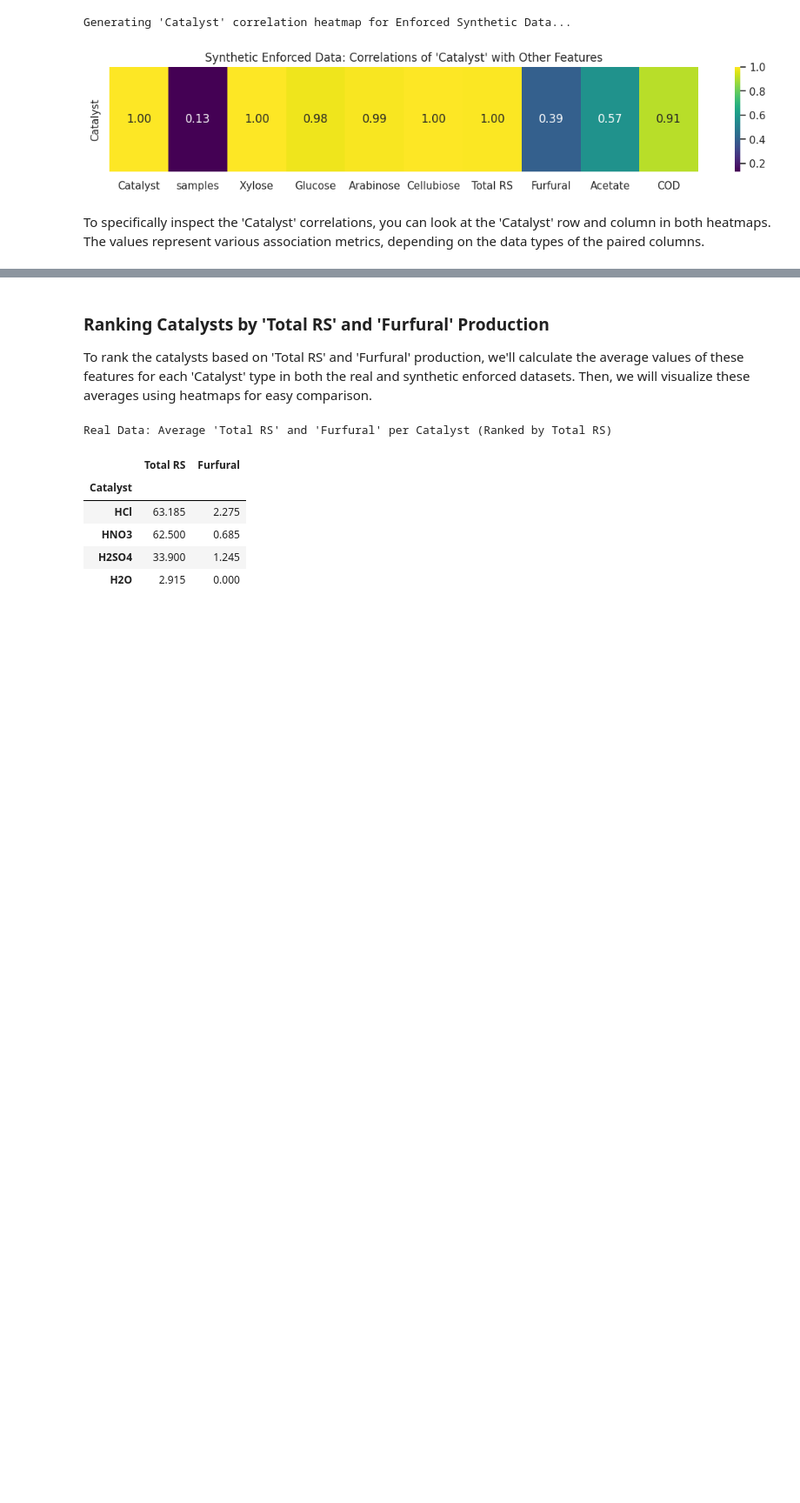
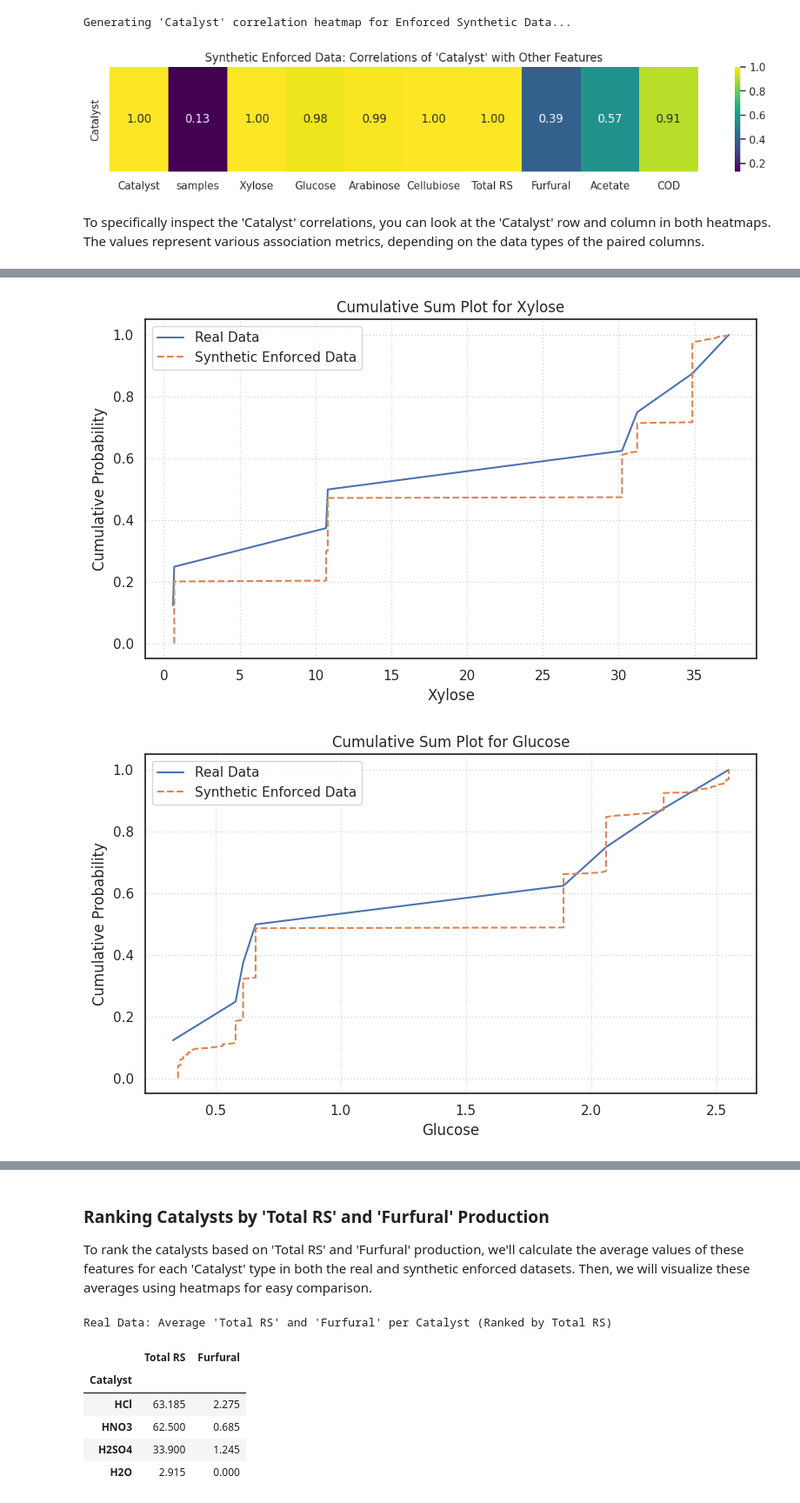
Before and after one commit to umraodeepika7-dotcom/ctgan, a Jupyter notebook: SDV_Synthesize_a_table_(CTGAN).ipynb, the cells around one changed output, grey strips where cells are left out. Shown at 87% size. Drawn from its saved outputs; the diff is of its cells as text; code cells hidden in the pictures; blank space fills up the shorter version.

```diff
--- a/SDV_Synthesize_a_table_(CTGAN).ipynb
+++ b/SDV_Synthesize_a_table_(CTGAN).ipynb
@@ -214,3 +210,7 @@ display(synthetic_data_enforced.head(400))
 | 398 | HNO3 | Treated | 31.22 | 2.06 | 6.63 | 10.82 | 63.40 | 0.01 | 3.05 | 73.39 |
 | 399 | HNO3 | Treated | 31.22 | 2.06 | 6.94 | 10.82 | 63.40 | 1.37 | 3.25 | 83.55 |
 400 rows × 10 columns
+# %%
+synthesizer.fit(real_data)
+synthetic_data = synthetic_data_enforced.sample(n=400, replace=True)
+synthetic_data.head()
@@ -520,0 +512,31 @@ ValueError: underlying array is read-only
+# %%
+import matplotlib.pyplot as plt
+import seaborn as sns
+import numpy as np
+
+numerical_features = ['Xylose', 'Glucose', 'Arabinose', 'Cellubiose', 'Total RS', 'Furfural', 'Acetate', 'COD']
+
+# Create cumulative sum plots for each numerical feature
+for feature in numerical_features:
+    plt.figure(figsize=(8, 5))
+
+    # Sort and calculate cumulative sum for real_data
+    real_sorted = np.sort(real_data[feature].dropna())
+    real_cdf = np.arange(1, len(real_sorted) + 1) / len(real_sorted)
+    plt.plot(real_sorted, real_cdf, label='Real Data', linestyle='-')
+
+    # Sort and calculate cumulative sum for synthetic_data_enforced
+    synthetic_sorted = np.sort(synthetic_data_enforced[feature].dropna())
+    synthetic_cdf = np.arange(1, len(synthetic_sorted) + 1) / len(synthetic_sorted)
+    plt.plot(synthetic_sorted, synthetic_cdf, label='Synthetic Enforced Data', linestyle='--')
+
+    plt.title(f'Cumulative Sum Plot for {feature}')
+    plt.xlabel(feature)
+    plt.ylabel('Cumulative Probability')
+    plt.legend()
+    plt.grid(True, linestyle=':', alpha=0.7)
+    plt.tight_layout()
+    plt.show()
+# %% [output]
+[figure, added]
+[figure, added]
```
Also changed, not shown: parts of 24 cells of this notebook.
§ §
■ **Work order**:
Copy out each line of the listing that contains the word "CTGAN".

■ **Task solution**:
Before and after one commit to umraodeepika7-dotcom/ctgan, a Jupyter notebook: SDV_Synthesize_a_table_(CTGAN).ipynb, the cells around one changed output, grey strips where cells are left out. Shown at 87% size. Drawn from its saved outputs; the diff is of its cells as text; code cells hidden in the pictures; blank space fills up the shorter version.
--- a/SDV_Synthesize_a_table_(CTGAN).ipynb
+++ b/SDV_Synthesize_a_table_(CTGAN).ipynb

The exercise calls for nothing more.